John of God: The Crimes of a Spiritual Healer is a series of 4 episodes, each 50 minutes, released on Netflix in mid-July, 2021. It documents the life story, the healing work that put John Teixera de Faria in the limelight internationally, and the shadows lurking behind that light. The original film, made in Brazil, is in Portuguese and now has subtitles in English. Click for trailer—only in Portuguese.
This new film graciously reveals the extent of the healing that took place over decades, as well as illustrating in graphic terms how some women, possibly 100s, were seduced and abused behind the scenes. The abused women they interviewed in the film all tell similar stories of how they went to John for healing, were invited alone into his private office, and they each echoed the words John used to manipulate them. The most terrible story of abuse is told by John’s daughter, Dalva Teixera, as she began to be physically and sexually abused by John when she was 9 years old.
This film introduces viewers to the lawyers who represented John as well as the prosecutors representing the state where he has been convicted of fraud, owning unregistered guns, and sexual abuses. The viewer sees old footage of John at the height of his power, and now in July, 2021, 79 years old, isolated in his home with an electronic bracelet around his ankle (instead of in state prison), still avowing that he is innocent, and likening himself to Christ who was crucified. As of late August, 2021, he has been returned to state prison to be held there for 63+years.

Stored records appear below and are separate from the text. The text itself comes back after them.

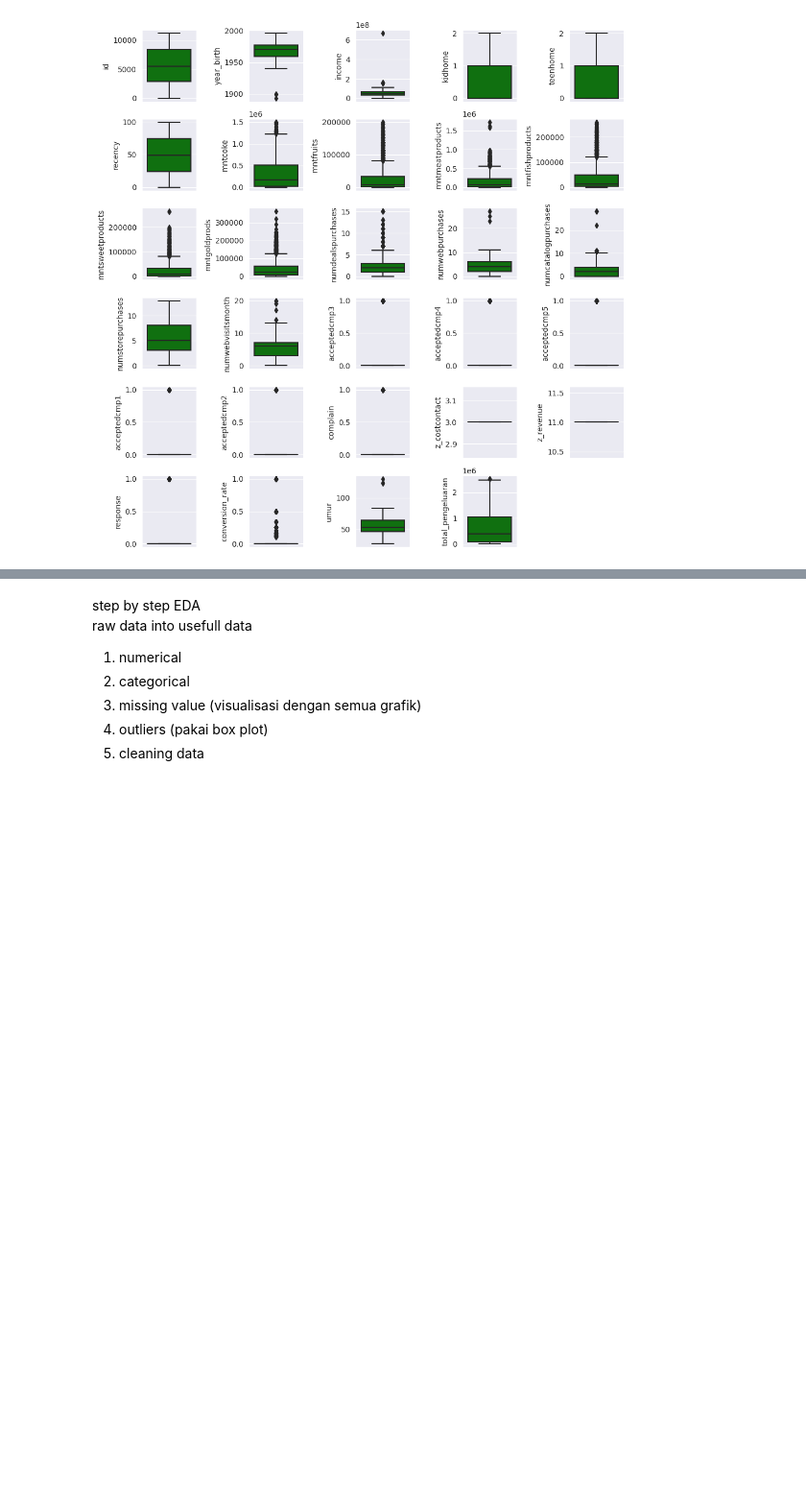
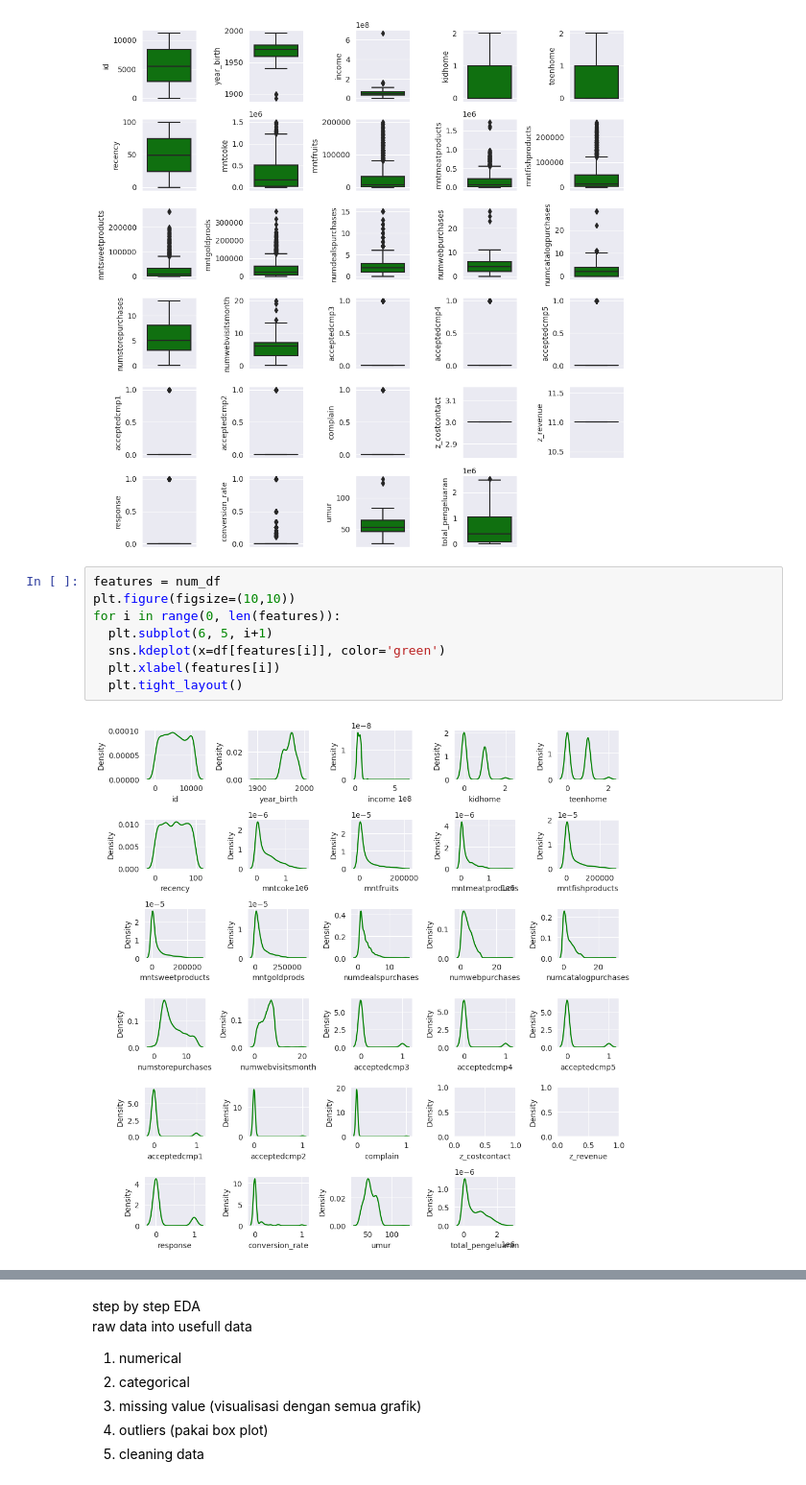
Before and after one commit to hrmufid/Mini-Project-3, a Jupyter notebook: Mini_Project_3.ipynb, the cells around one changed output, grey strips where cells are left out. Shown at 96% size. Saved outputs shown, nothing was run; the diff lists cells and outputs as text; blank space fills up the shorter version.

```diff
--- a/Mini_Project_3.ipynb
+++ b/Mini_Project_3.ipynb
@@ -286,3 +286,13 @@ for i in range(0, len(features)):
   plt.tight_layout()
 # %% [output]
 [figure]
+# %%
+features = num_df
+plt.figure(figsize=(10,10))
+for i in range(0, len(features)):
+  plt.subplot(6, 5, i+1)
+  sns.kdeplot(x=df[features[i]], color='green')
+  plt.xlabel(features[i])
+  plt.tight_layout()
+# %% [output]
+[figure, added]
```
Also changed, not shown: parts of 5 cells of this notebook.
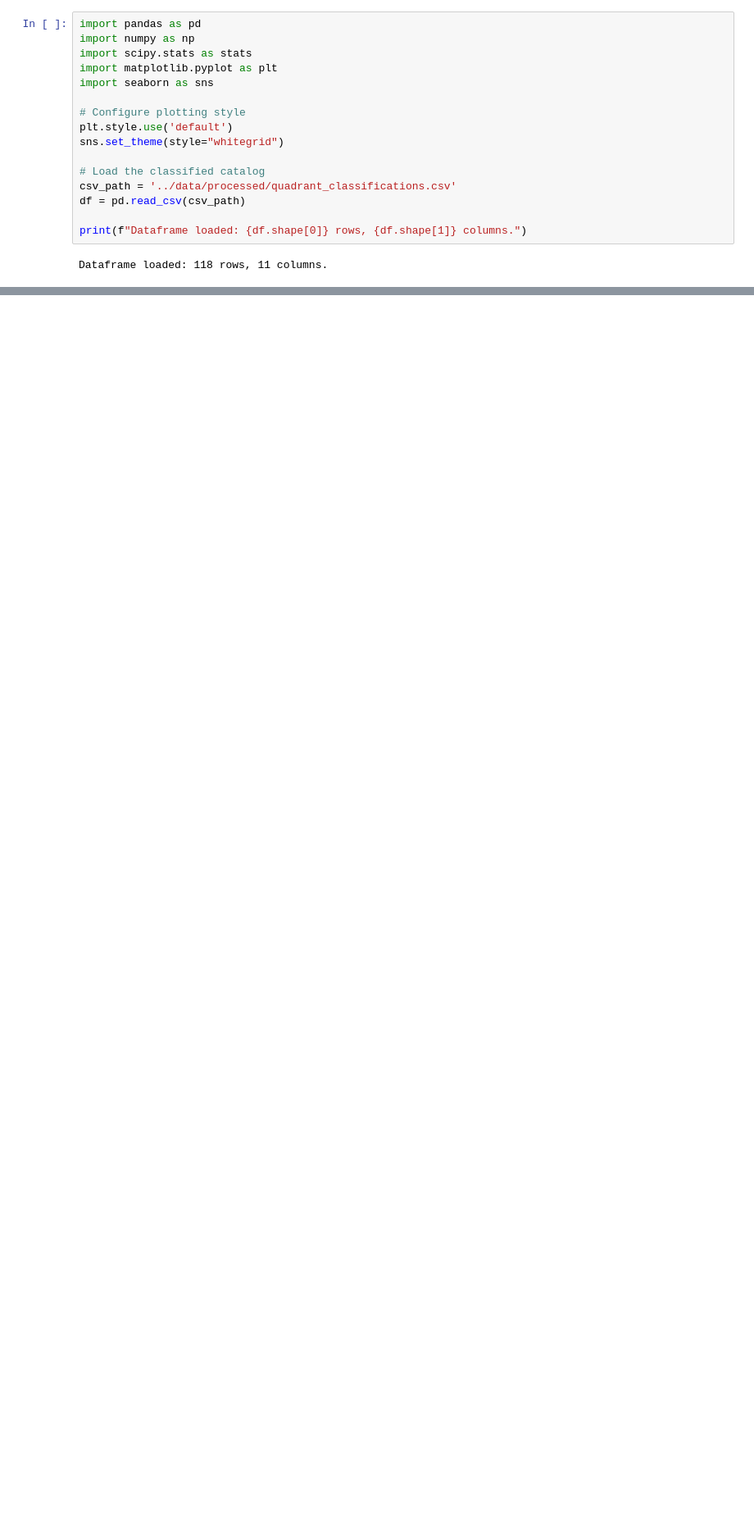
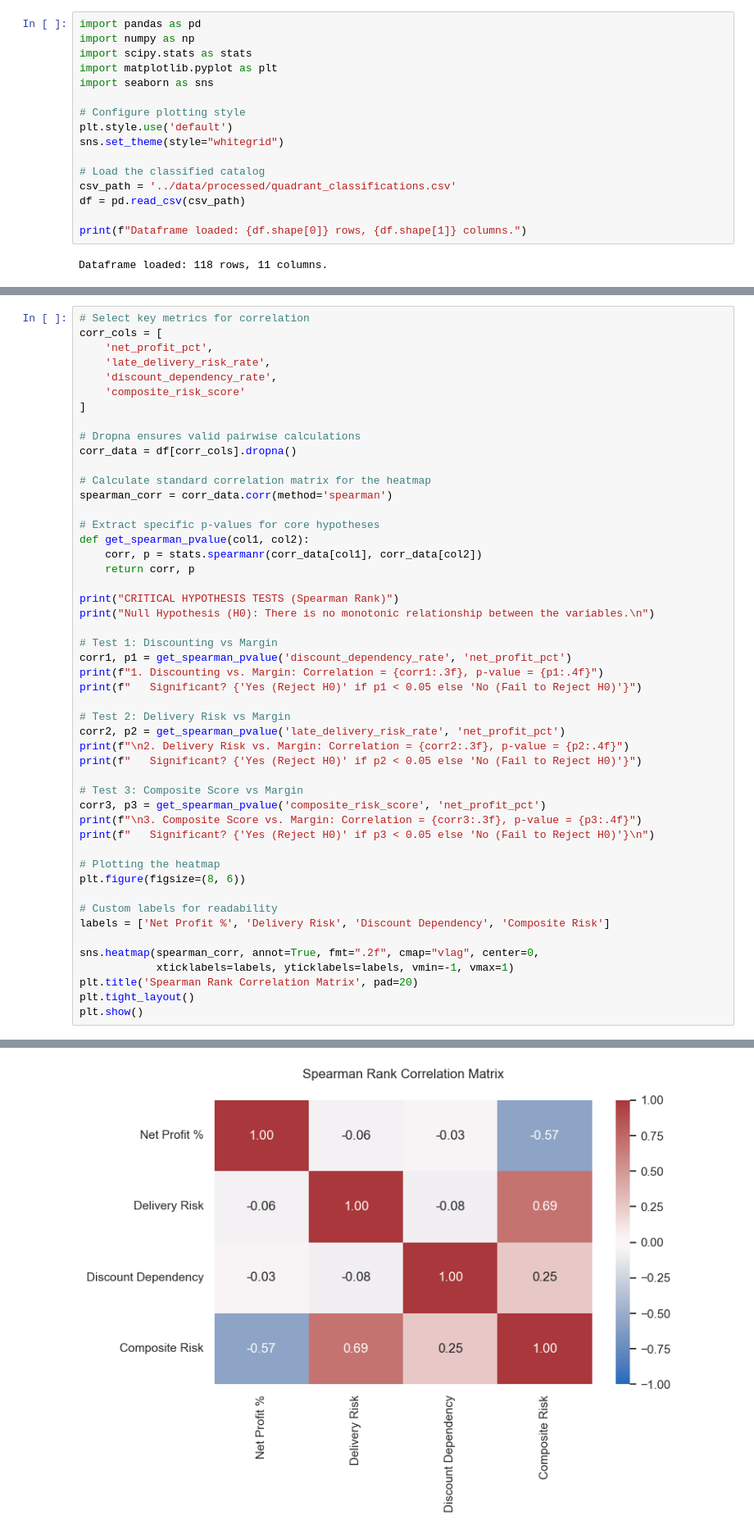
Before and after one commit to zeeshan-akram-ds/ecommerce-revenue-illusion-audit, a Jupyter notebook: notebooks/03_statistical_validation.ipynb, the cells around one changed output, grey strips where cells are left out. Shown at 82% size. Saved outputs shown, nothing was run; the diff lists cells and outputs as text; blank space fills up the shorter version.

```diff
--- a/notebooks/03_statistical_validation.ipynb
+++ b/notebooks/03_statistical_validation.ipynb
@@ -29,0 +85,50 @@ Dataframe loaded: 118 rows, 11 columns.
+# %%
+# Select key metrics for correlation
+corr_cols = [
+    'net_profit_pct',
+    'late_delivery_risk_rate',
+    'discount_dependency_rate',
+    'composite_risk_score'
+]
+
+# Dropna ensures valid pairwise calculations
+corr_data = df[corr_cols].dropna()
+
+# Calculate standard correlation matrix for the heatmap
+spearman_corr = corr_data.corr(method='spearman')
+
+# Extract specific p-values for core hypotheses
+def get_spearman_pvalue(col1, col2):
+    corr, p = stats.spearmanr(corr_data[col1], corr_data[col2])
+    return corr, p
+
+print("CRITICAL HYPOTHESIS TESTS (Spearman Rank)")
+print("Null Hypothesis (H0): There is no monotonic relationship between the variables.\n")
+
+# Test 1: Discounting vs Margin
+corr1, p1 = get_spearman_pvalue('discount_dependency_rate', 'net_profit_pct')
+print(f"1. Discounting vs. Margin: Correlation = {corr1:.3f}, p-value = {p1:.4f}")
+print(f"   Significant? {'Yes (Reject H0)' if p1 < 0.05 else 'No (Fail to Reject H0)'}")
+
+# Test 2: Delivery Risk vs Margin
+corr2, p2 = get_spearman_pvalue('late_delivery_risk_rate', 'net_profit_pct')
+print(f"\n2. Delivery Risk vs. Margin: Correlation = {corr2:.3f}, p-value = {p2:.4f}")
+print(f"   Significant? {'Yes (Reject H0)' if p2 < 0.05 else 'No (Fail to Reject H0)'}")
+
+# Test 3: Composite Score vs Margin
+corr3, p3 = get_spearman_pvalue('composite_risk_score', 'net_profit_pct')
+print(f"\n3. Composite Score vs. Margin: Correlation = {corr3:.3f}, p-value = {p3:.4f}")
+print(f"   Significant? {'Yes (Reject H0)' if p3 < 0.05 else 'No (Fail to Reject H0)'}\n")
+
+# Plotting the heatmap
+plt.figure(figsize=(8, 6))
+
+# Custom labels for readability
+labels = ['Net Profit %', 'Delivery Risk', 'Discount Dependency', 'Composite Risk']
+
+sns.heatmap(spearman_corr, annot=True, fmt=".2f", cmap="vlag", center=0,
+            xticklabels=labels, yticklabels=labels, vmin=-1, vmax=1)
+plt.title('Spearman Rank Correlation Matrix', pad=20)
+plt.tight_layout()
+plt.show()
+# %% [output]
@@ -29,0 +146 @@ Dataframe loaded: 118 rows, 11 columns.
+[figure, added]
```
Also changed, not shown: parts of 6 cells of this notebook, 1 other file.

We are challenged to accept the idea that this man could be an exceptional healer and simultaneously be violating women and extracting payments from people in the circle of his influence, e.g. taxi drivers bringing patients to the center, inn keepers housing them, etc. And, how did the abuses escape being seen—when John’s inner circle included powerful mediums? This is a story that will be of interest to anyone wanting to understand the challenges of being a guru figure, the challenges of being successful as a healer, and the downfall of John Teixera, in particular.
Perhaps the lesson to be learned is: one who holds a very bright light may also produce a very long shadow that is difficult to perceive. Open your mind…but don’t let your brain fall out. Spiritual healing can be powerful and positive but that doesn’t mean the person effecting the healing has earned the position of “Guru”. He/she might be a very fallible human being.
Emma Bragdon, PhD, is the Executive Director of Integrative Mental Health for You, IMHU.org. She first visited John’s center in 2001. A university professor she met there was the first person to tell her about Spiritism. She went on to study Spiritism in depth, visiting centers all over Brazil. She has since published two books about Spiritism and co-produced a documentary film about Spiritism. John Teixera’s center in Abadiania is “Spiritualist”, she says, not “Spiritist”–as the film’s subtitles relay. Dr. Bragdon and her Brazilian associates who are MDs teach a 7-day seminar on location in Brazil about Spiritist Therapies.